Exploring the legacy of feminism in Northern Italy: motherhood, family life, sexuality and employment (1967-2012).

British Academy postdoctoral research project run by Dr Andrea HajekExploring the legacy of feminism in Northern Italy: motherhood, family life, sexuality and employment (1967-2012). Funded by the British Academy (2013-2016). 

This oral history project studies the transmission of a history and memory of second-wave feminism in Northern Italy and, more generally, traces the developments in women’s social conditions from the late 1960s to the present day. It engages with questions of how history is made, the role memory plays in this process and what the dynamics of collective and generational memory are. The outcome of the project is an interactive blog and a monograph. 

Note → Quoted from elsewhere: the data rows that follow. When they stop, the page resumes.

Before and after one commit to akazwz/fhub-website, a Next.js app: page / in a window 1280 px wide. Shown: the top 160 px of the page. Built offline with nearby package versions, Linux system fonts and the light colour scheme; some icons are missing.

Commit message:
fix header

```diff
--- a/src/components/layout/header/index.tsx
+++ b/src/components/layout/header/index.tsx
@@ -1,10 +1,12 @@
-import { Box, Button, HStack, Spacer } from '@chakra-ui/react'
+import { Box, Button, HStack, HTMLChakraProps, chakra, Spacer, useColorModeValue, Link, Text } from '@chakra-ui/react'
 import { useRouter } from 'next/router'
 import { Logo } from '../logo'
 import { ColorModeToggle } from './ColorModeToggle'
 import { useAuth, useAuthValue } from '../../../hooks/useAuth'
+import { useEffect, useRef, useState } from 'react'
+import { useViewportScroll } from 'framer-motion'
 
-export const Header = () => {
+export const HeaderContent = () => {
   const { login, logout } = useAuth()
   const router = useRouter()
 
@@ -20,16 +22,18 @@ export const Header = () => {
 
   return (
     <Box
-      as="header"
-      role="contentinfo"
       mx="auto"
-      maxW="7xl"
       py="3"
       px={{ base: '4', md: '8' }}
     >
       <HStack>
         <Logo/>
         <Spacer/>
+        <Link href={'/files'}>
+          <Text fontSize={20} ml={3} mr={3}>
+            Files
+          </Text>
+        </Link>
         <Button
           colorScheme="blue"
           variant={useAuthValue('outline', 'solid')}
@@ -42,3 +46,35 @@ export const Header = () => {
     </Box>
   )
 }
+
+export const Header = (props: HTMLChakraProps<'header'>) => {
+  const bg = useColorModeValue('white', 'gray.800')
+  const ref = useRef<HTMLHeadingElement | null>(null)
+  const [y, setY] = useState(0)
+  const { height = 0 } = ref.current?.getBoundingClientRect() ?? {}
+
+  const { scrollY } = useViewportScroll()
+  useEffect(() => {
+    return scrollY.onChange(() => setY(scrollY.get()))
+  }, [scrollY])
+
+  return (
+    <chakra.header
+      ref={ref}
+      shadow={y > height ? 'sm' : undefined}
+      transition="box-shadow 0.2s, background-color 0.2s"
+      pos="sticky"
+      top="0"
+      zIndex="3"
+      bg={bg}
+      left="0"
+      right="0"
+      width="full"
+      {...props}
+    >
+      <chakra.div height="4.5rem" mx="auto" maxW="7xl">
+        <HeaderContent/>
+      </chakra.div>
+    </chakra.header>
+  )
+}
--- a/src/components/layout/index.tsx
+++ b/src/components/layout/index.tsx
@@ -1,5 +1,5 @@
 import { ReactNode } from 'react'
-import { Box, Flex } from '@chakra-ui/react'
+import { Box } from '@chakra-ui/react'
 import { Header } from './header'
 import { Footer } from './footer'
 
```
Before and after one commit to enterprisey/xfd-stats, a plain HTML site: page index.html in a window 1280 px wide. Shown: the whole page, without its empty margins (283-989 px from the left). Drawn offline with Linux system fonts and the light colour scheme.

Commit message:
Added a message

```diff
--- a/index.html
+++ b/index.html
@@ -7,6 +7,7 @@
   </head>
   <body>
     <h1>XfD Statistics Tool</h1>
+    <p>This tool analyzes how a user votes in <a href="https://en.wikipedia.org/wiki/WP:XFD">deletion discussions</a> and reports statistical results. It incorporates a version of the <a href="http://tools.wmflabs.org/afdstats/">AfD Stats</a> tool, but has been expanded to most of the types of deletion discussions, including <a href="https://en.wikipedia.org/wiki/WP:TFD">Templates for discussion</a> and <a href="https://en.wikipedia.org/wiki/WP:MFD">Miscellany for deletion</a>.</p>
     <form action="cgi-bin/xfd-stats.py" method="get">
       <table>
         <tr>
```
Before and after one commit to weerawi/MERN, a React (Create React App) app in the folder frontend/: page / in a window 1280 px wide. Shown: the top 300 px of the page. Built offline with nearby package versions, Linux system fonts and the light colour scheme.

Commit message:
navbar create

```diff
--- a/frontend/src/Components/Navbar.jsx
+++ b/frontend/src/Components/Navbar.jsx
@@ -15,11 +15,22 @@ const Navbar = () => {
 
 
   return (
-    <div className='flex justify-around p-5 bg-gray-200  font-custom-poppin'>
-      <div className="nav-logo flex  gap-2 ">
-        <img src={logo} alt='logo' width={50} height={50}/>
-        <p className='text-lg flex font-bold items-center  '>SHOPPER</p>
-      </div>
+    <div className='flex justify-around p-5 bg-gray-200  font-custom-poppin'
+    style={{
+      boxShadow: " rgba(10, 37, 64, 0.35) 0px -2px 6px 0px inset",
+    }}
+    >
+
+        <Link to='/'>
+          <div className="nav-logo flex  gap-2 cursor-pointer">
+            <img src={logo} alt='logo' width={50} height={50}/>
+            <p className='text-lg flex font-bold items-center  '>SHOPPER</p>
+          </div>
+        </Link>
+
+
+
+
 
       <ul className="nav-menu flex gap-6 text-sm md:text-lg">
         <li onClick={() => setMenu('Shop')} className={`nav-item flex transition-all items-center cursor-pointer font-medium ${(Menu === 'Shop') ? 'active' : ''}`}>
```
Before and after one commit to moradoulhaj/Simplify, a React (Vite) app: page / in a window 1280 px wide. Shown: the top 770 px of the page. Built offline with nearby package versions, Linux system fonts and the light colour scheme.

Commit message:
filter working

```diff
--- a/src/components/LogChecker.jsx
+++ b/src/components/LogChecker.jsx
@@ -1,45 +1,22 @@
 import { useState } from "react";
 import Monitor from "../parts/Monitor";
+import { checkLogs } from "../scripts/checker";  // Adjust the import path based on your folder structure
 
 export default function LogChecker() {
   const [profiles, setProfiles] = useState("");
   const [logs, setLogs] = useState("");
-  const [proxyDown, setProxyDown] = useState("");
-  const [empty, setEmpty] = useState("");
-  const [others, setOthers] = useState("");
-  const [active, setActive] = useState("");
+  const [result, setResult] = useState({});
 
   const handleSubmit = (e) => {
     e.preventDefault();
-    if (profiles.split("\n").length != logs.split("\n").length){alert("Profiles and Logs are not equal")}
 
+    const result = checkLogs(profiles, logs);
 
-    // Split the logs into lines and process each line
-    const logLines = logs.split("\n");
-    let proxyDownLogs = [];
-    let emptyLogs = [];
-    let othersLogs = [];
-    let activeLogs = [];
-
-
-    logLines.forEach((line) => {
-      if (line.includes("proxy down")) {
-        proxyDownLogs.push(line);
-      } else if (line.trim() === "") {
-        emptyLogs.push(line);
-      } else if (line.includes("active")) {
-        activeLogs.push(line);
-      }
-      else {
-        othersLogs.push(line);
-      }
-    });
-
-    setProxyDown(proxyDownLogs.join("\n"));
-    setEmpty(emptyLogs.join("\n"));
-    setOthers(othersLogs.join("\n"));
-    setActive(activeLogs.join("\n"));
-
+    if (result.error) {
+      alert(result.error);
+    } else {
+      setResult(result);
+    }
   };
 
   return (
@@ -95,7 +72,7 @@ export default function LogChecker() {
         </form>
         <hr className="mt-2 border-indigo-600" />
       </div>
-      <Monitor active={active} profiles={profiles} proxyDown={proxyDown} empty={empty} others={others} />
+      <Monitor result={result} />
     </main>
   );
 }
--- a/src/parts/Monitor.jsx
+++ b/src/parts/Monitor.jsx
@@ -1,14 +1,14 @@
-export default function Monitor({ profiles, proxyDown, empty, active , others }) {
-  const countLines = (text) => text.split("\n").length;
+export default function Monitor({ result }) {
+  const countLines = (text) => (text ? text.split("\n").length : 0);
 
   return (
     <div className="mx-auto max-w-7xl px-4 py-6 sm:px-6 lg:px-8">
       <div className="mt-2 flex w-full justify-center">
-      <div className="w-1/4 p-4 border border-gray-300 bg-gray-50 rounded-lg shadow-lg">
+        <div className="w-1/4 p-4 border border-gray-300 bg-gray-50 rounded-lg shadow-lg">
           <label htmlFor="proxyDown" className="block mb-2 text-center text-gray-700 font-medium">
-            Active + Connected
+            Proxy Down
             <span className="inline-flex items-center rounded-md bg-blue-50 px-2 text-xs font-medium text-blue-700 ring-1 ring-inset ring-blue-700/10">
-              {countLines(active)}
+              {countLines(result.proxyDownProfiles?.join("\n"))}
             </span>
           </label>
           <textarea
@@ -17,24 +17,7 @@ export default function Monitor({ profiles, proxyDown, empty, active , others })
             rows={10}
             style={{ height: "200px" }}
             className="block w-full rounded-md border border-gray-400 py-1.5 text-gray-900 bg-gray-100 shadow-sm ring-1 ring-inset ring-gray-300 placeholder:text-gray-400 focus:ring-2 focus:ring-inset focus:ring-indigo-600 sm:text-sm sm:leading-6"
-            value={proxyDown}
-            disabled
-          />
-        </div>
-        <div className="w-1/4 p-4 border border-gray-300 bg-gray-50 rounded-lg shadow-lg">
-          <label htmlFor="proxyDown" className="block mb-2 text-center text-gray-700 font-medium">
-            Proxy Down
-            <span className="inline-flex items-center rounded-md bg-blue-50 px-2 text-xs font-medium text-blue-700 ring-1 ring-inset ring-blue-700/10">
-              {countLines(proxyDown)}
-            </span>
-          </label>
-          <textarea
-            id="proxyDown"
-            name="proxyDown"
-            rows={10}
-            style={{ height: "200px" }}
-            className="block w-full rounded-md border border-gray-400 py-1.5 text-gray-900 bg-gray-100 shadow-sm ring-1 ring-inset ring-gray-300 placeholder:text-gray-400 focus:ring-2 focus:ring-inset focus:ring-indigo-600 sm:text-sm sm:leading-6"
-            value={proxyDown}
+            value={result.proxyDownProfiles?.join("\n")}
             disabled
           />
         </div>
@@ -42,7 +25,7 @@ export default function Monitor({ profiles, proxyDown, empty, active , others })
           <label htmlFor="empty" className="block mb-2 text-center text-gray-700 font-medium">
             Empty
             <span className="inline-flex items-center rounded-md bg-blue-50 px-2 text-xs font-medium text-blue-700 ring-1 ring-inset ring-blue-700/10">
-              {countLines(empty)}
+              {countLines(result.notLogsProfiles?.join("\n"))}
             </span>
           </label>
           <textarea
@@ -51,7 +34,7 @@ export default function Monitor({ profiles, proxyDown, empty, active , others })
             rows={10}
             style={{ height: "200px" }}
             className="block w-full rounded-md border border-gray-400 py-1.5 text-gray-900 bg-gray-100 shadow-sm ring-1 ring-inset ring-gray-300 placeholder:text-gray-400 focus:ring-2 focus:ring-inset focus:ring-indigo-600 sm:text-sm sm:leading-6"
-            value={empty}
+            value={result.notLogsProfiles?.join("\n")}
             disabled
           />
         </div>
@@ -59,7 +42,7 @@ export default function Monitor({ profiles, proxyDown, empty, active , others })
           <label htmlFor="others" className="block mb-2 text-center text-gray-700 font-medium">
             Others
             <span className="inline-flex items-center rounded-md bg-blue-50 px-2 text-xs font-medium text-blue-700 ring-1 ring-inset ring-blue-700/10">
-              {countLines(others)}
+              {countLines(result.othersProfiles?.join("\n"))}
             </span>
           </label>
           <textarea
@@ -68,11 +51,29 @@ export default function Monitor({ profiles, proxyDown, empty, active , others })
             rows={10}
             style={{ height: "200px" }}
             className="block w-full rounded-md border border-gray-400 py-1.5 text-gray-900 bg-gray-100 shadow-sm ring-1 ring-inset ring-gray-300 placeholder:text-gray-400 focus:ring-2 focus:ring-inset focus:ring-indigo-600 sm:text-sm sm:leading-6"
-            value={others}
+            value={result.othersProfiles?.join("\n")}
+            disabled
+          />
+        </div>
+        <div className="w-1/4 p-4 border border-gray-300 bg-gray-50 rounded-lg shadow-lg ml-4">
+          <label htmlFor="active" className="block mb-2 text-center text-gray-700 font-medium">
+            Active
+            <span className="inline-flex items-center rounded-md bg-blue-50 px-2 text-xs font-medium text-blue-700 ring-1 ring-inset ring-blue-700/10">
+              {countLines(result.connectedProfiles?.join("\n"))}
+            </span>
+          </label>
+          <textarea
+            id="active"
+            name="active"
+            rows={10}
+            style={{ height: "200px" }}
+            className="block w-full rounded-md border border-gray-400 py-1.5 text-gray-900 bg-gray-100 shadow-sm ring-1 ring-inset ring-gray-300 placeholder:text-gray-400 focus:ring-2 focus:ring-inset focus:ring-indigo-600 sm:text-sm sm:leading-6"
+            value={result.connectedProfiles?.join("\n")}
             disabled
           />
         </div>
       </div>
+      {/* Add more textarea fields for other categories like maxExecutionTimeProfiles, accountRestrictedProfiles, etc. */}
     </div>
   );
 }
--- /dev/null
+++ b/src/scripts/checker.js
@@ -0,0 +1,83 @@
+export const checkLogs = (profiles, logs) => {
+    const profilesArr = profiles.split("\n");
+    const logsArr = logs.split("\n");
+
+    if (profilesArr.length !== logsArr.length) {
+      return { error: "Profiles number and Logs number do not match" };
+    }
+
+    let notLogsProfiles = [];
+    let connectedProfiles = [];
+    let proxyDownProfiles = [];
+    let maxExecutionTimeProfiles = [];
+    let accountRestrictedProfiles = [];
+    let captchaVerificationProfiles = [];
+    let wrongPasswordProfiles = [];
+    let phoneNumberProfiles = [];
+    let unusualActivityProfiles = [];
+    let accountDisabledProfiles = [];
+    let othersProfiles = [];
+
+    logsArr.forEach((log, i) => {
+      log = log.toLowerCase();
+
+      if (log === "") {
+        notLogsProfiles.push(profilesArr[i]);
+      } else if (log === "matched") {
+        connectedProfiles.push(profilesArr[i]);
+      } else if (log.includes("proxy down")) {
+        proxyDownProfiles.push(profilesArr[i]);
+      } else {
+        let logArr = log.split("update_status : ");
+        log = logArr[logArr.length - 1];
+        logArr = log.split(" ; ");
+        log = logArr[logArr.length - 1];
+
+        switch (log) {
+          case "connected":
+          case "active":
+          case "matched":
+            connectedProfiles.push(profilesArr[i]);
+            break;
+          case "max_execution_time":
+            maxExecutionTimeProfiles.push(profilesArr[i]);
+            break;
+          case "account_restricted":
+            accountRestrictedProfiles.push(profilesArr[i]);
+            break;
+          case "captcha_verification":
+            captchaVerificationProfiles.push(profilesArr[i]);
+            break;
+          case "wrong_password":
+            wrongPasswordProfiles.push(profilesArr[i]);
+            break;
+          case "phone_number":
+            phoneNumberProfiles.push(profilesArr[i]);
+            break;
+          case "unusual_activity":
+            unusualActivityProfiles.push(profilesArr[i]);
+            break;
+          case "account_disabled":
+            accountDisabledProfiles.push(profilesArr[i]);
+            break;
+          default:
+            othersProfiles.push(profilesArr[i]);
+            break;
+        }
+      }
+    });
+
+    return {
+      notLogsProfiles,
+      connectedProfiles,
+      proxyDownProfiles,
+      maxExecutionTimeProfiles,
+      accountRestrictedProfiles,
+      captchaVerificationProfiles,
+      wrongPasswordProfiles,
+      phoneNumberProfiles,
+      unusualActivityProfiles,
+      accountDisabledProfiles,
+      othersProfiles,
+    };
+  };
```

For more details please visit the project blog.

2016-18: Translating Feminism: Transfers, Transgression, Transformation (1945-1991)

Leverhulme 2016-18
PI: Dr Maud Bracke

The project Translating Feminism: Transfers, Transgression, Transformation (1945-1991) is funded by the Leverhulme International Network Grant. Dr Maud Bracke is the Principal Investigator. Dr Penny Morris is Chair of the Steering Committee.

This project brings together scholars from three continents wishing to pursue original, interdisciplinary research focused on the global reach of feminist writing and women’s movements. While the transformation of women’s social status is one of the most significant developments of the post-war period around the globe, little is known about the precise ways in which women’s rights campaigners and thinkers across different national and cultural settings communicated with one another, read and translated each other’s texts, and locally gave new meanings to globally travelling ideas. Such intercultural exchanges, we propose, opened up possibilities for individual and social transformation. Historical findings and new theoretical approaches will be discussed at three workshops and a major international conference, and disseminated through academic publications and an interactive website containing original resources.

After 1968. Social conflict and stabilisation in Europe's long 1970s

PI: Dr Maud Bracke

2011-15: La Mamma Italiana: Interrogating a National Stereotype

AHRC 2011-15
PI: P Morris